## Activity
Where a line holds the word "container", copy that line from the data below.

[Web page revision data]
+-------+

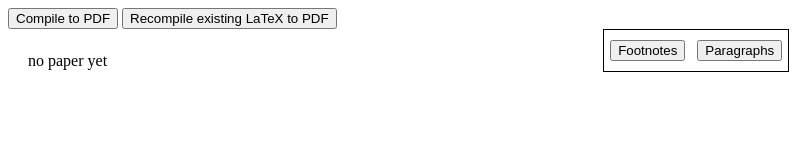
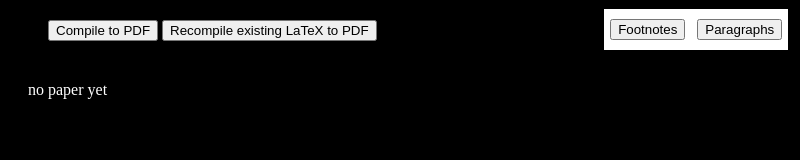
Before and after one commit to joeythornberry/christendom-typesetter, an Electron app: page src/htmlFormatter.html in a window 800 px wide. Drawn offline with Linux system fonts and the light colour scheme.

Commit message:
[feature] introduce color variables and make compile button static

```diff
--- a/src/htmlFormatter.html
+++ b/src/htmlFormatter.html
@@ -5,11 +5,13 @@
 	</head>
 
 	<body>
-		<button id='compile-latex-button'>Compile to PDF</button>
-		<button id='recompile-latex-button'>Recompile existing LaTeX to PDF</button>
 		<div id="paper-and-controls-container">
 
 			<div id="metadata-paper-container">
+				<div id="paper-controls-container">
+		<button id='compile-latex-button'>Compile to PDF</button>
+		<button id='recompile-latex-button'>Recompile existing LaTeX to PDF</button>
+				</div>
 				<div id="metadata-container">
 				</div>
 				<div id="paper-container">
--- /dev/null
+++ b/src/main.css
@@ -0,0 +1,10 @@
+:root {
+	--background-color: black;
+	--text-color: white;
+	--tertiary-color: blue;
+}
+
+body {
+	background-color: var(--background-color);
+	color: var(--text-color)
+}
--- a/src/styleFormatter.css
+++ b/src/styleFormatter.css
@@ -1,3 +1,5 @@
+@import url("main.css");
+
 :root {
 	font-size: 12pt;
 }
@@ -7,9 +9,22 @@
 	justify-content: space-between;
 }
 
+#paper-controls-container {
+	padding: 20px;
+	width: 100%;
+	background-color: var(--background-color);
+	z-index: 1000;
+	position: fixed;
+	top: 0;
+}
+
 #metadata-paper-container {
 	width: 75%;
 	margin: 20px;
+}
+
+#metadata-container {
+	margin-top: 50px;
 }
 
 #metadata-container .center-metadata {
```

+-------+

## Exercise solution
 		<div id="paper-and-controls-container">
 			<div id="metadata-paper-container">
+				<div id="paper-controls-container">
 				<div id="metadata-container">
 				<div id="paper-container">
+#paper-controls-container {
 #metadata-paper-container {
+#metadata-container {
 #metadata-container .center-metadata {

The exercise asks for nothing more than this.